• **To do**: Could you restate the entries below word for word?

• **Input data**:
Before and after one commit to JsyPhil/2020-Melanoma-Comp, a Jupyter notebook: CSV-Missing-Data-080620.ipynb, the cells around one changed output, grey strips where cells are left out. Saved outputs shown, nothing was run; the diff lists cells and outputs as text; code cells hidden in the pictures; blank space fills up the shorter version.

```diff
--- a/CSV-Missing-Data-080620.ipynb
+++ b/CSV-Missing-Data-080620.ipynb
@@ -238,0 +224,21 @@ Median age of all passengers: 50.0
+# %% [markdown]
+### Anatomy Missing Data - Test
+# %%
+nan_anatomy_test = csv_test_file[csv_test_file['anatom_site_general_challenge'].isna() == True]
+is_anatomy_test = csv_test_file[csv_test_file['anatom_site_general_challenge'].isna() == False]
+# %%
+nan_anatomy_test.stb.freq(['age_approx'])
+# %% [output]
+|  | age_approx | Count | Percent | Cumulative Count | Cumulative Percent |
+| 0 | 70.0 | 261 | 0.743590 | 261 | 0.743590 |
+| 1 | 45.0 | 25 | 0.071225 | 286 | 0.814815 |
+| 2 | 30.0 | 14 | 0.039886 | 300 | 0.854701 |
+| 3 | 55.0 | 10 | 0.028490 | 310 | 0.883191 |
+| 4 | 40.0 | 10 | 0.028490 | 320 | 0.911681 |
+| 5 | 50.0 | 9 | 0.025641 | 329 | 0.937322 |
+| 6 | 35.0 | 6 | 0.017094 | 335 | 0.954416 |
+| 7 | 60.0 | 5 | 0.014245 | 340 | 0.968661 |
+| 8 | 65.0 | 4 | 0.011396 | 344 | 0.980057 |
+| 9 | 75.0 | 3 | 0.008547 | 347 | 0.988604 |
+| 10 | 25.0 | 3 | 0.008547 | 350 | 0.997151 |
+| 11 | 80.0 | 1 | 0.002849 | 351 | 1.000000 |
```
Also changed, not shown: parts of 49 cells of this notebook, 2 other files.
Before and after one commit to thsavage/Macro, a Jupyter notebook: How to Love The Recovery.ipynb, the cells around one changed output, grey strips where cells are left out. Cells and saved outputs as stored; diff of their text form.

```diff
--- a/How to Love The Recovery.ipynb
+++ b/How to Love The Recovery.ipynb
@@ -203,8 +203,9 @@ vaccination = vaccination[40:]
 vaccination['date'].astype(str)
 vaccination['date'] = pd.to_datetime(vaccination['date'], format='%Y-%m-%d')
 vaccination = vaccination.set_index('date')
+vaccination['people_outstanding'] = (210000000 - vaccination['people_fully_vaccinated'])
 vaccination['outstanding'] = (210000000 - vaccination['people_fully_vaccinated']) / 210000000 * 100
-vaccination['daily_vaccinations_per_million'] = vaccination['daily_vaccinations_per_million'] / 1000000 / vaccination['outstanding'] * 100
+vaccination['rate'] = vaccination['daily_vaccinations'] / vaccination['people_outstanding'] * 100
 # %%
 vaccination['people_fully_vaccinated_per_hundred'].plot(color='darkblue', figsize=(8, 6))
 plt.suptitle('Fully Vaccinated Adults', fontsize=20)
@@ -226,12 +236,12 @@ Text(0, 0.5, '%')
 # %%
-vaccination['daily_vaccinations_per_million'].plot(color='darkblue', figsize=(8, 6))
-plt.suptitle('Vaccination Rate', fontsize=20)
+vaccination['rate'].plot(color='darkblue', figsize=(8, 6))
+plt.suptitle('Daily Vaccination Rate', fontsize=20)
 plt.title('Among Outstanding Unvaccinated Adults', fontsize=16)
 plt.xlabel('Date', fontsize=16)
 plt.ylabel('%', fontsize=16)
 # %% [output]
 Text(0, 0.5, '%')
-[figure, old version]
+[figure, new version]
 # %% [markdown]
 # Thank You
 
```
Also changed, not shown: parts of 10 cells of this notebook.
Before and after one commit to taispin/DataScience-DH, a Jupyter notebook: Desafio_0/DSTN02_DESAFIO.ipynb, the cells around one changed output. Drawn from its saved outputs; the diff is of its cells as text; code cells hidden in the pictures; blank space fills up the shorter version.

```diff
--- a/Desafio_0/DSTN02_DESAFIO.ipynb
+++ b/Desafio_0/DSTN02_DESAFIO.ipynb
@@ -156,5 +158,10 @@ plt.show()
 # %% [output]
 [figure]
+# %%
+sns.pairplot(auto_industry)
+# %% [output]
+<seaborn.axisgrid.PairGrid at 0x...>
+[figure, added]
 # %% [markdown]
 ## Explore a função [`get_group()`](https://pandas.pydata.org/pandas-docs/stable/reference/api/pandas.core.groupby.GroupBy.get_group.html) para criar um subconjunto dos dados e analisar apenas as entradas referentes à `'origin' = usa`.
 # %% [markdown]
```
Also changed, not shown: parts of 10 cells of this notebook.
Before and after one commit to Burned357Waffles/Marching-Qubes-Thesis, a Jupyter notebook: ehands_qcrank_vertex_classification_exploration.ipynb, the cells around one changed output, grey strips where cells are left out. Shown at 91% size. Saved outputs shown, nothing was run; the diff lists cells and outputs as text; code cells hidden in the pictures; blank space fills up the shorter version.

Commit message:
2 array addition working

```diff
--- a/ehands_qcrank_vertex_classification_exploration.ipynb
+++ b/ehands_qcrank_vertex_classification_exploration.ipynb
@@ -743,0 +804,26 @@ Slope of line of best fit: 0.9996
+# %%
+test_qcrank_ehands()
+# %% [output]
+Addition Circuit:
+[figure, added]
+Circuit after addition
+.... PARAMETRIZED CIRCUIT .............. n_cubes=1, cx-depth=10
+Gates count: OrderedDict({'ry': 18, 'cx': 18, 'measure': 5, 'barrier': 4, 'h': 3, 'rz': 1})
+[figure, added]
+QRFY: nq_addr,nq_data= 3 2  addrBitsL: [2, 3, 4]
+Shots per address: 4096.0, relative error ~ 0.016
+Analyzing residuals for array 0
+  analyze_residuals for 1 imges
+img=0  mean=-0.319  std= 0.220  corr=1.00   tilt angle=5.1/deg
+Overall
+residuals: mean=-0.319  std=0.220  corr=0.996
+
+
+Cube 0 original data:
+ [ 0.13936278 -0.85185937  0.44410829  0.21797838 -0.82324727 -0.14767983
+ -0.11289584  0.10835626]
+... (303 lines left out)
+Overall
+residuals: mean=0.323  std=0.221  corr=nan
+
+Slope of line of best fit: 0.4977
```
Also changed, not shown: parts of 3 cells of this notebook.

• **Task result**:
Before and after one commit to JsyPhil/2020-Melanoma-Comp, a Jupyter notebook: CSV-Missing-Data-080620.ipynb, the cells around one changed output, grey strips where cells are left out. Saved outputs shown, nothing was run; the diff lists cells and outputs as text; code cells hidden in the pictures; blank space fills up the shorter version.

```diff
--- a/CSV-Missing-Data-080620.ipynb
+++ b/CSV-Missing-Data-080620.ipynb
@@ -238,0 +224,21 @@ Median age of all passengers: 50.0
+# %% [markdown]
+### Anatomy Missing Data - Test
+# %%
+nan_anatomy_test = csv_test_file[csv_test_file['anatom_site_general_challenge'].isna() == True]
+is_anatomy_test = csv_test_file[csv_test_file['anatom_site_general_challenge'].isna() == False]
+# %%
+nan_anatomy_test.stb.freq(['age_approx'])
+# %% [output]
+|  | age_approx | Count | Percent | Cumulative Count | Cumulative Percent |
+| 0 | 70.0 | 261 | 0.743590 | 261 | 0.743590 |
+| 1 | 45.0 | 25 | 0.071225 | 286 | 0.814815 |
+| 2 | 30.0 | 14 | 0.039886 | 300 | 0.854701 |
+| 3 | 55.0 | 10 | 0.028490 | 310 | 0.883191 |
+| 4 | 40.0 | 10 | 0.028490 | 320 | 0.911681 |
+| 5 | 50.0 | 9 | 0.025641 | 329 | 0.937322 |
+| 6 | 35.0 | 6 | 0.017094 | 335 | 0.954416 |
+| 7 | 60.0 | 5 | 0.014245 | 340 | 0.968661 |
+| 8 | 65.0 | 4 | 0.011396 | 344 | 0.980057 |
+| 9 | 75.0 | 3 | 0.008547 | 347 | 0.988604 |
+| 10 | 25.0 | 3 | 0.008547 | 350 | 0.997151 |
+| 11 | 80.0 | 1 | 0.002849 | 351 | 1.000000 |
```
Also changed, not shown: parts of 49 cells of this notebook, 2 other files.
Before and after one commit to thsavage/Macro, a Jupyter notebook: How to Love The Recovery.ipynb, the cells around one changed output, grey strips where cells are left out. Cells and saved outputs as stored; diff of their text form.

```diff
--- a/How to Love The Recovery.ipynb
+++ b/How to Love The Recovery.ipynb
@@ -203,8 +203,9 @@ vaccination = vaccination[40:]
 vaccination['date'].astype(str)
 vaccination['date'] = pd.to_datetime(vaccination['date'], format='%Y-%m-%d')
 vaccination = vaccination.set_index('date')
+vaccination['people_outstanding'] = (210000000 - vaccination['people_fully_vaccinated'])
 vaccination['outstanding'] = (210000000 - vaccination['people_fully_vaccinated']) / 210000000 * 100
-vaccination['daily_vaccinations_per_million'] = vaccination['daily_vaccinations_per_million'] / 1000000 / vaccination['outstanding'] * 100
+vaccination['rate'] = vaccination['daily_vaccinations'] / vaccination['people_outstanding'] * 100
 # %%
 vaccination['people_fully_vaccinated_per_hundred'].plot(color='darkblue', figsize=(8, 6))
 plt.suptitle('Fully Vaccinated Adults', fontsize=20)
@@ -226,12 +236,12 @@ Text(0, 0.5, '%')
 # %%
-vaccination['daily_vaccinations_per_million'].plot(color='darkblue', figsize=(8, 6))
-plt.suptitle('Vaccination Rate', fontsize=20)
+vaccination['rate'].plot(color='darkblue', figsize=(8, 6))
+plt.suptitle('Daily Vaccination Rate', fontsize=20)
 plt.title('Among Outstanding Unvaccinated Adults', fontsize=16)
 plt.xlabel('Date', fontsize=16)
 plt.ylabel('%', fontsize=16)
 # %% [output]
 Text(0, 0.5, '%')
-[figure, old version]
+[figure, new version]
 # %% [markdown]
 # Thank You
 
```
Also changed, not shown: parts of 10 cells of this notebook.
Before and after one commit to taispin/DataScience-DH, a Jupyter notebook: Desafio_0/DSTN02_DESAFIO.ipynb, the cells around one changed output. Drawn from its saved outputs; the diff is of its cells as text; code cells hidden in the pictures; blank space fills up the shorter version.

```diff
--- a/Desafio_0/DSTN02_DESAFIO.ipynb
+++ b/Desafio_0/DSTN02_DESAFIO.ipynb
@@ -156,5 +158,10 @@ plt.show()
 # %% [output]
 [figure]
+# %%
+sns.pairplot(auto_industry)
+# %% [output]
+<seaborn.axisgrid.PairGrid at 0x...>
+[figure, added]
 # %% [markdown]
 ## Explore a função [`get_group()`](https://pandas.pydata.org/pandas-docs/stable/reference/api/pandas.core.groupby.GroupBy.get_group.html) para criar um subconjunto dos dados e analisar apenas as entradas referentes à `'origin' = usa`.
 # %% [markdown]
```
Also changed, not shown: parts of 10 cells of this notebook.
Before and after one commit to Burned357Waffles/Marching-Qubes-Thesis, a Jupyter notebook: ehands_qcrank_vertex_classification_exploration.ipynb, the cells around one changed output, grey strips where cells are left out. Shown at 91% size. Saved outputs shown, nothing was run; the diff lists cells and outputs as text; code cells hidden in the pictures; blank space fills up the shorter version.

Commit message:
2 array addition working

```diff
--- a/ehands_qcrank_vertex_classification_exploration.ipynb
+++ b/ehands_qcrank_vertex_classification_exploration.ipynb
@@ -743,0 +804,26 @@ Slope of line of best fit: 0.9996
+# %%
+test_qcrank_ehands()
+# %% [output]
+Addition Circuit:
+[figure, added]
+Circuit after addition
+.... PARAMETRIZED CIRCUIT .............. n_cubes=1, cx-depth=10
+Gates count: OrderedDict({'ry': 18, 'cx': 18, 'measure': 5, 'barrier': 4, 'h': 3, 'rz': 1})
+[figure, added]
+QRFY: nq_addr,nq_data= 3 2  addrBitsL: [2, 3, 4]
+Shots per address: 4096.0, relative error ~ 0.016
+Analyzing residuals for array 0
+  analyze_residuals for 1 imges
+img=0  mean=-0.319  std= 0.220  corr=1.00   tilt angle=5.1/deg
+Overall
+residuals: mean=-0.319  std=0.220  corr=0.996
+
+
+Cube 0 original data:
+ [ 0.13936278 -0.85185937  0.44410829  0.21797838 -0.82324727 -0.14767983
+ -0.11289584  0.10835626]
+... (303 lines left out)
+Overall
+residuals: mean=0.323  std=0.221  corr=nan
+
+Slope of line of best fit: 0.4977
```
Also changed, not shown: parts of 3 cells of this notebook.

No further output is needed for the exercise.